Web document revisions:
++++
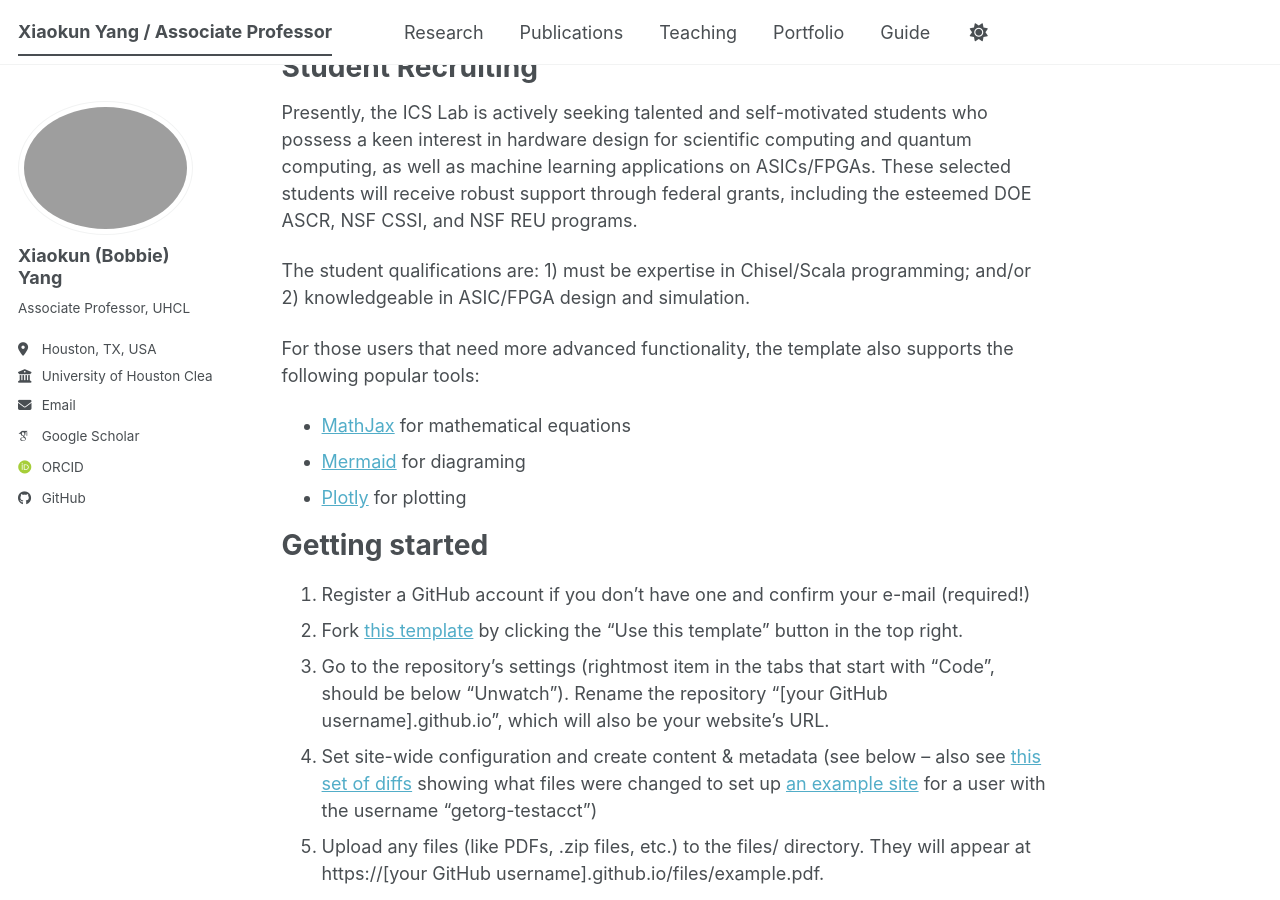
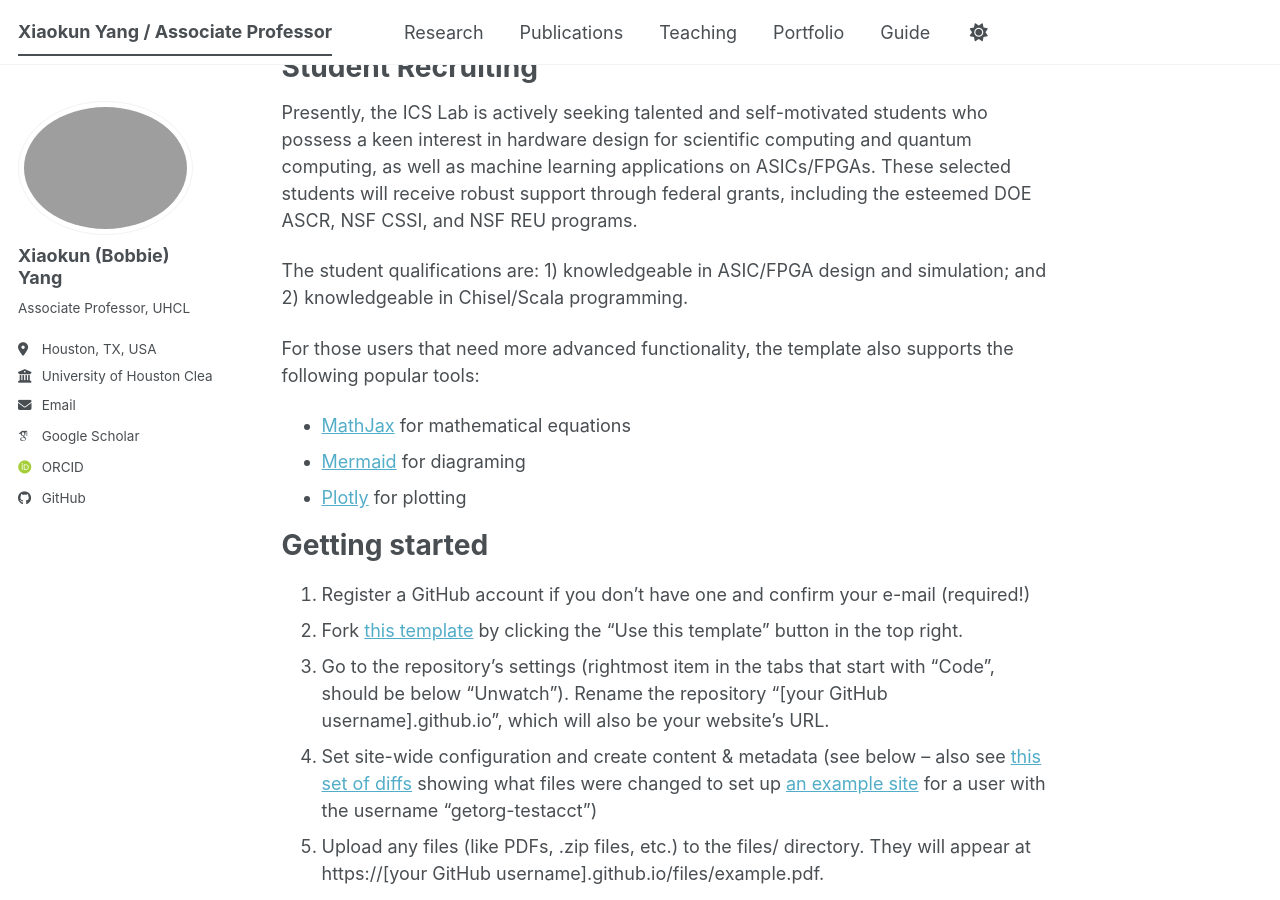
Before and after one commit to bobbieyang/bobbieyang.github.io, a Jekyll site: the page built from _pages/about.md, in a window 1280 px wide and 900 px high, scrolled down 652 px. Built offline with Jekyll 4.4.1, drawn with Linux system fonts in a browser that asks for light colours; some web fonts are replaced; a script bundle is joined from its source files by our own code; library files that are not in the unit come from our copies.

Commit message:
Update about.md

```diff
--- a/_pages/about.md
+++ b/_pages/about.md
@@ -16,7 +16,7 @@ Student Recruiting
 ======
 Presently, the ICS Lab is actively seeking talented and self-motivated students who possess a keen interest in hardware design for scientific computing and quantum computing, as well as machine learning applications on ASICs/FPGAs. These selected students will receive robust support through federal grants, including the esteemed DOE ASCR, NSF CSSI, and NSF REU programs.
 
-The student qualifications are: 1) must be expertise in Chisel/Scala programming; and/or 2) knowledgeable in ASIC/FPGA design and simulation.
+The student qualifications are: 1) knowledgeable in ASIC/FPGA design and simulation; and 2) knowledgeable in Chisel/Scala programming.
 
 For those users that need more advanced functionality, the template also supports the following popular tools:
 - [MathJax](https://www.mathjax.org/) for mathematical equations
```
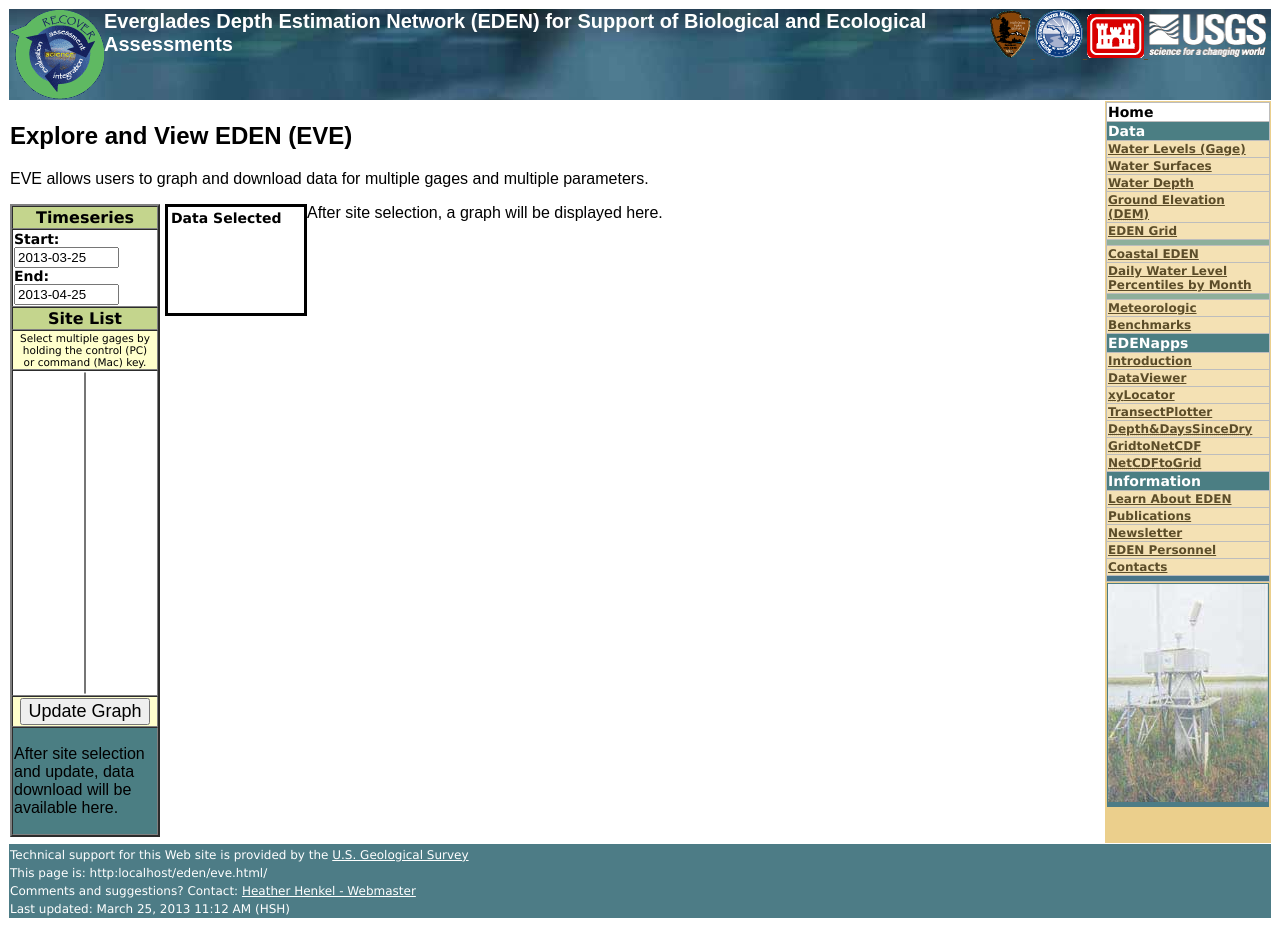
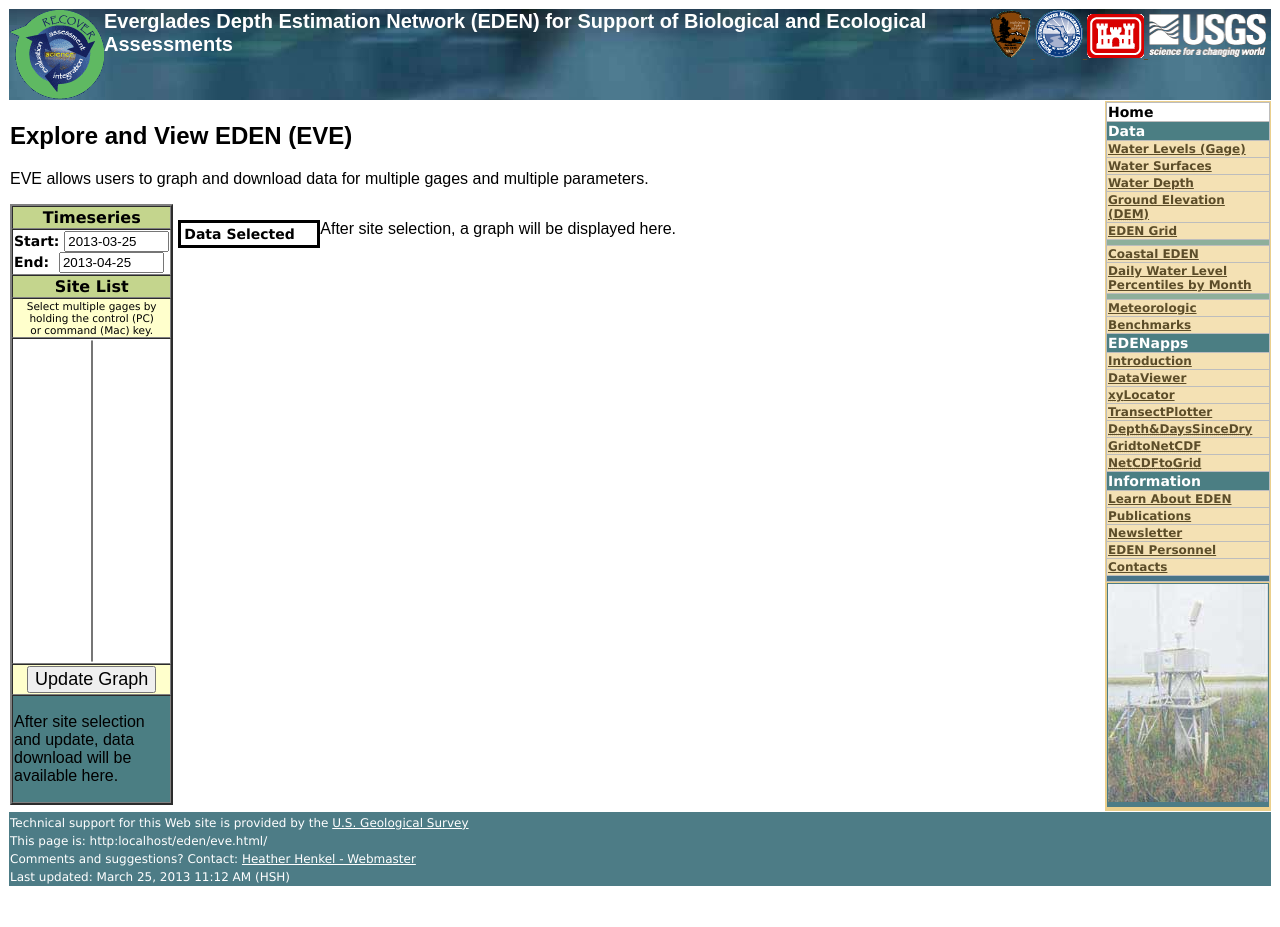
Before and after one commit to bmccloskey/EDEN-hydrograph-data, a Django app: page /eden/eve.html/ in a window 1280 px wide. After the commit the page ends 886 px from the top, so only its background shows below. Run offline with Django 3.2, Linux system fonts and the light colour scheme; parts of the project's set-up code (start-up, migrations or seed data) failed here and were passed over.

Commit message:
Layout fixes

```diff
--- a/dj_eden_app/static/css/eden-dbweb.css
+++ b/dj_eden_app/static/css/eden-dbweb.css
@@ -79,10 +79,7 @@ a.footer:visited { color:#ffffff}
 
 /*Dygraphs will resize with the window upto certain limits*/
 #graph {
-	position:absolute;
-	left:180px;
-	right:10px;
-	top:150px;
+	clear: left;
 	min-width:500px;
 	min-height:400px;
 	max-height:600px;
--- a/dj_eden_app/templates/eve.html
+++ b/dj_eden_app/templates/eve.html
@@ -30,7 +30,7 @@
 {% endblock content_header %}
 
 {% block content %}
-<div style="position: relative; min-width: 750px;" id="content-block">
+<div style="position: relative; min-width: 750px; white-space: nowrap; " id="content-block">
 <div class="form_input_field" style="vertical-align: top; display: inline-block; float: left; margin-bottom: 5px;">
 	<form name="hydrograph_query" id="hydrograph_form" method="GET" action="">
 	{# if method="POST", add this tag: {% csrf_token %} #}
@@ -98,14 +98,17 @@
 		</table>
 	</form>
 </div>
-	<div class="gtablecell" style="border: solid; float: left; margin-left: 5px; padding: 3px; width: 130px; height: 100px;">
+<div style="float: left; width: 70%;">
+	<div>
+	<div class="gtablecell" style="border: solid; float: left; margin-left: 5px; padding: 3px; width: 130px;">
 	   <strong>Data Selected</strong><br />{% for g in gages %}
 	       <br />{{ g }}
 	   {% endfor %}
-</div>
+  </div>
 <!-- TODO dynamic height for legend -->
 {% if plot_params %}
-	<div id="hydrograph_legend" style="border:solid; width: 240px; padding: 3px; float: right;">
+	<div id="dynamic_legend" style="border: 2px white solid; width: 150px; float: left; padding: 3px;"></div>
+	<div id="hydrograph_legend" style="border:solid; width: 240px; padding: 3px; float: left;">
 	   <table>
 	   {% for g in gages %}
 	       <tr class="color_{{ forloop.counter0 }}"><td>&nbsp;&mdash;&mdash;&mdash;</td><td class="gtablecell">{{ g }}</td></tr>
@@ -116,13 +119,13 @@
         <tr><td><img src="{{ STATIC_URL }}images/line-dashed.png" alt="dashed line" /></td><td class="gtablecell">Data in "dry" range</td></tr>
         </table>
 	</div>
-	<div id="dynamic_legend" style="border: 2px white solid; width: 150px; float: right; padding: 3px;"></div>
-
+	</div>
 	<div id="graph" class="dygraph_plot"></div>
 	<noscript>
 	    <img id="eden_plot" src="{% url dj_eden_app.views.data_views.plot_image_auto %}?no_logo&{{ plot_params }}" />
 	</noscript>
 	</div>
+</div>
 
 	<p style="font-size: 75%; clear: left;">Tip: Left-click and drag in the plot to zoom.</p>
 	<p style="font-size: 75%;">Tip: Option-click and drag in the plot to pan.</p>
```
++++
*Problem description*
Your answer should be an exact copy of the entries above, with no images included.

*Output of the task*
Before and after one commit to bobbieyang/bobbieyang.github.io, a Jekyll site: the page built from _pages/about.md, in a window 1280 px wide and 900 px high, scrolled down 652 px. Built offline with Jekyll 4.4.1, drawn with Linux system fonts in a browser that asks for light colours; some web fonts are replaced; a script bundle is joined from its source files by our own code; library files that are not in the unit come from our copies.

Commit message:
Update about.md

```diff
--- a/_pages/about.md
+++ b/_pages/about.md
@@ -16,7 +16,7 @@ Student Recruiting
 ======
 Presently, the ICS Lab is actively seeking talented and self-motivated students who possess a keen interest in hardware design for scientific computing and quantum computing, as well as machine learning applications on ASICs/FPGAs. These selected students will receive robust support through federal grants, including the esteemed DOE ASCR, NSF CSSI, and NSF REU programs.
 
-The student qualifications are: 1) must be expertise in Chisel/Scala programming; and/or 2) knowledgeable in ASIC/FPGA design and simulation.
+The student qualifications are: 1) knowledgeable in ASIC/FPGA design and simulation; and 2) knowledgeable in Chisel/Scala programming.
 
 For those users that need more advanced functionality, the template also supports the following popular tools:
 - [MathJax](https://www.mathjax.org/) for mathematical equations
```
Before and after one commit to bmccloskey/EDEN-hydrograph-data, a Django app: page /eden/eve.html/ in a window 1280 px wide. After the commit the page ends 886 px from the top, so only its background shows below. Run offline with Django 3.2, Linux system fonts and the light colour scheme; parts of the project's set-up code (start-up, migrations or seed data) failed here and were passed over.

Commit message:
Layout fixes

```diff
--- a/dj_eden_app/static/css/eden-dbweb.css
+++ b/dj_eden_app/static/css/eden-dbweb.css
@@ -79,10 +79,7 @@ a.footer:visited { color:#ffffff}
 
 /*Dygraphs will resize with the window upto certain limits*/
 #graph {
-	position:absolute;
-	left:180px;
-	right:10px;
-	top:150px;
+	clear: left;
 	min-width:500px;
 	min-height:400px;
 	max-height:600px;
--- a/dj_eden_app/templates/eve.html
+++ b/dj_eden_app/templates/eve.html
@@ -30,7 +30,7 @@
 {% endblock content_header %}
 
 {% block content %}
-<div style="position: relative; min-width: 750px;" id="content-block">
+<div style="position: relative; min-width: 750px; white-space: nowrap; " id="content-block">
 <div class="form_input_field" style="vertical-align: top; display: inline-block; float: left; margin-bottom: 5px;">
 	<form name="hydrograph_query" id="hydrograph_form" method="GET" action="">
 	{# if method="POST", add this tag: {% csrf_token %} #}
@@ -98,14 +98,17 @@
 		</table>
 	</form>
 </div>
-	<div class="gtablecell" style="border: solid; float: left; margin-left: 5px; padding: 3px; width: 130px; height: 100px;">
+<div style="float: left; width: 70%;">
+	<div>
+	<div class="gtablecell" style="border: solid; float: left; margin-left: 5px; padding: 3px; width: 130px;">
 	   <strong>Data Selected</strong><br />{% for g in gages %}
 	       <br />{{ g }}
 	   {% endfor %}
-</div>
+  </div>
 <!-- TODO dynamic height for legend -->
 {% if plot_params %}
-	<div id="hydrograph_legend" style="border:solid; width: 240px; padding: 3px; float: right;">
+	<div id="dynamic_legend" style="border: 2px white solid; width: 150px; float: left; padding: 3px;"></div>
+	<div id="hydrograph_legend" style="border:solid; width: 240px; padding: 3px; float: left;">
 	   <table>
 	   {% for g in gages %}
 	       <tr class="color_{{ forloop.counter0 }}"><td>&nbsp;&mdash;&mdash;&mdash;</td><td class="gtablecell">{{ g }}</td></tr>
@@ -116,13 +119,13 @@
         <tr><td><img src="{{ STATIC_URL }}images/line-dashed.png" alt="dashed line" /></td><td class="gtablecell">Data in "dry" range</td></tr>
         </table>
 	</div>
-	<div id="dynamic_legend" style="border: 2px white solid; width: 150px; float: right; padding: 3px;"></div>
-
+	</div>
 	<div id="graph" class="dygraph_plot"></div>
 	<noscript>
 	    <img id="eden_plot" src="{% url dj_eden_app.views.data_views.plot_image_auto %}?no_logo&{{ plot_params }}" />
 	</noscript>
 	</div>
+</div>
 
 	<p style="font-size: 75%; clear: left;">Tip: Left-click and drag in the plot to zoom.</p>
 	<p style="font-size: 75%;">Tip: Option-click and drag in the plot to pan.</p>
```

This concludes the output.